[Itemized modification records]
"""

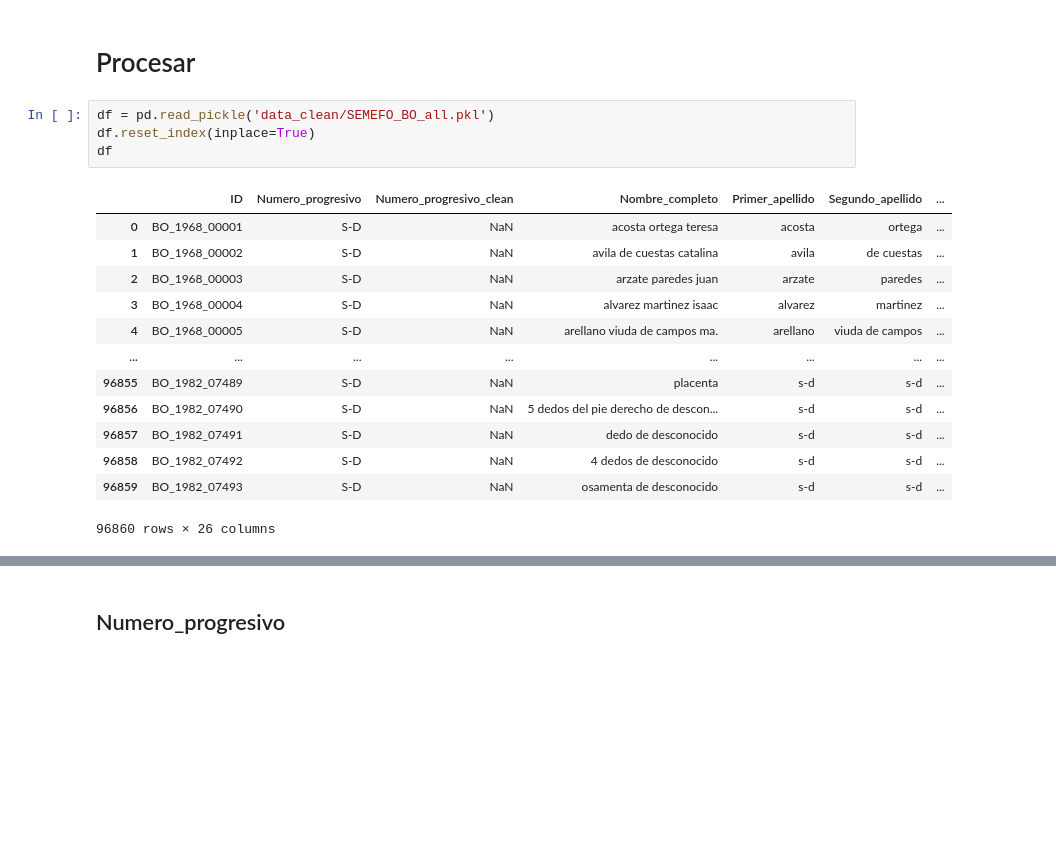
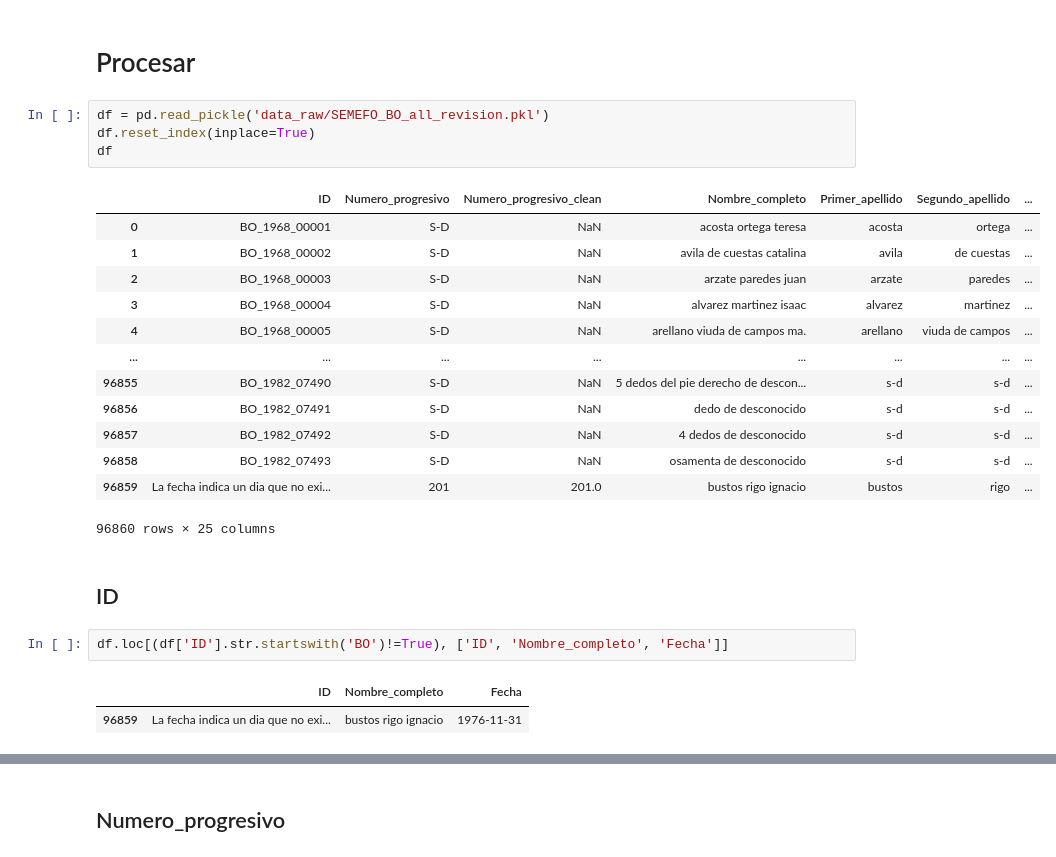
Before and after one commit to mar-esther23/SEMEFO_busqueda, a Jupyter notebook: BO_revision.ipynb, the cells around one changed output, grey strips where cells are left out. Drawn from its saved outputs; the diff is of its cells as text; blank space fills up the shorter version.

```diff
--- a/BO_revision.ipynb
+++ b/BO_revision.ipynb
@@ -68,20 +97,27 @@ df
 # %% [markdown]
 # Procesar
 # %%
-df = pd.read_pickle('data_clean/SEMEFO_BO_all.pkl')
+df = pd.read_pickle('data_raw/SEMEFO_BO_all_revision.pkl')
 df.reset_index(inplace=True)
 df
 # %% [output]
 |  | ID | Numero_progresivo | Numero_progresivo_clean | Nombre_completo | Primer_apellido | Segundo_apellido | ... |
 | 0 | BO_1968_00001 | S-D | NaN | acosta ortega teresa | acosta | ortega | ... |
 | 1 | BO_1968_00002 | S-D | NaN | avila de cuestas catalina | avila | de cuestas | ... |
 | 2 | BO_1968_00003 | S-D | NaN | arzate paredes juan | arzate | paredes | ... |
 | 3 | BO_1968_00004 | S-D | NaN | alvarez martinez isaac | alvarez | martinez | ... |
 | 4 | BO_1968_00005 | S-D | NaN | arellano viuda de campos ma. | arellano | viuda de campos | ... |
 | ... | ... | ... | ... | ... | ... | ... | ... |
-| 96855 | BO_1982_07489 | S-D | NaN | placenta | s-d | s-d | ... |
-| 96856 | BO_1982_07490 | S-D | NaN | 5 dedos del pie derecho de descon... | s-d | s-d | ... |
-| 96857 | BO_1982_07491 | S-D | NaN | dedo de desconocido | s-d | s-d | ... |
-| 96858 | BO_1982_07492 | S-D | NaN | 4 dedos de desconocido | s-d | s-d | ... |
-| 96859 | BO_1982_07493 | S-D | NaN | osamenta de desconocido | s-d | s-d | ... |
+| 96855 | BO_1982_07490 | S-D | NaN | 5 dedos del pie derecho de descon... | s-d | s-d | ... |
+| 96856 | BO_1982_07491 | S-D | NaN | dedo de desconocido | s-d | s-d | ... |
+| 96857 | BO_1982_07492 | S-D | NaN | 4 dedos de desconocido | s-d | s-d | ... |
+| 96858 | BO_1982_07493 | S-D | NaN | osamenta de desconocido | s-d | s-d | ... |
+| 96859 | La fecha indica un dia que no exi... | 201 | 201.0 | bustos rigo ignacio | bustos | rigo | ... |
-96860 rows × 26 columns
+96860 rows × 25 columns
+# %% [markdown]
+## ID
+# %%
+df.loc[(df['ID'].str.startswith('BO')!=True), ['ID', 'Nombre_completo', 'Fecha']]
+# %% [output]
+|  | ID | Nombre_completo | Fecha |
+| 96859 | La fecha indica un dia que no exi... | bustos rigo ignacio | 1976-11-31 |
```
Also changed, not shown: parts of 29 cells of this notebook, 9 other files.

"""

** REQUIREMENT **
Reproduce all of the entries exactly as they appear, though any picture they include must be omitted.

** EXERCISE RESPONSE **
Before and after one commit to mar-esther23/SEMEFO_busqueda, a Jupyter notebook: BO_revision.ipynb, the cells around one changed output, grey strips where cells are left out. Drawn from its saved outputs; the diff is of its cells as text; blank space fills up the shorter version.

```diff
--- a/BO_revision.ipynb
+++ b/BO_revision.ipynb
@@ -68,20 +97,27 @@ df
 # %% [markdown]
 # Procesar
 # %%
-df = pd.read_pickle('data_clean/SEMEFO_BO_all.pkl')
+df = pd.read_pickle('data_raw/SEMEFO_BO_all_revision.pkl')
 df.reset_index(inplace=True)
 df
 # %% [output]
 |  | ID | Numero_progresivo | Numero_progresivo_clean | Nombre_completo | Primer_apellido | Segundo_apellido | ... |
 | 0 | BO_1968_00001 | S-D | NaN | acosta ortega teresa | acosta | ortega | ... |
 | 1 | BO_1968_00002 | S-D | NaN | avila de cuestas catalina | avila | de cuestas | ... |
 | 2 | BO_1968_00003 | S-D | NaN | arzate paredes juan | arzate | paredes | ... |
 | 3 | BO_1968_00004 | S-D | NaN | alvarez martinez isaac | alvarez | martinez | ... |
 | 4 | BO_1968_00005 | S-D | NaN | arellano viuda de campos ma. | arellano | viuda de campos | ... |
 | ... | ... | ... | ... | ... | ... | ... | ... |
-| 96855 | BO_1982_07489 | S-D | NaN | placenta | s-d | s-d | ... |
-| 96856 | BO_1982_07490 | S-D | NaN | 5 dedos del pie derecho de descon... | s-d | s-d | ... |
-| 96857 | BO_1982_07491 | S-D | NaN | dedo de desconocido | s-d | s-d | ... |
-| 96858 | BO_1982_07492 | S-D | NaN | 4 dedos de desconocido | s-d | s-d | ... |
-| 96859 | BO_1982_07493 | S-D | NaN | osamenta de desconocido | s-d | s-d | ... |
+| 96855 | BO_1982_07490 | S-D | NaN | 5 dedos del pie derecho de descon... | s-d | s-d | ... |
+| 96856 | BO_1982_07491 | S-D | NaN | dedo de desconocido | s-d | s-d | ... |
+| 96857 | BO_1982_07492 | S-D | NaN | 4 dedos de desconocido | s-d | s-d | ... |
+| 96858 | BO_1982_07493 | S-D | NaN | osamenta de desconocido | s-d | s-d | ... |
+| 96859 | La fecha indica un dia que no exi... | 201 | 201.0 | bustos rigo ignacio | bustos | rigo | ... |
-96860 rows × 26 columns
+96860 rows × 25 columns
+# %% [markdown]
+## ID
+# %%
+df.loc[(df['ID'].str.startswith('BO')!=True), ['ID', 'Nombre_completo', 'Fecha']]
+# %% [output]
+|  | ID | Nombre_completo | Fecha |
+| 96859 | La fecha indica un dia que no exi... | bustos rigo ignacio | 1976-11-31 |
```
Also changed, not shown: parts of 29 cells of this notebook, 9 other files.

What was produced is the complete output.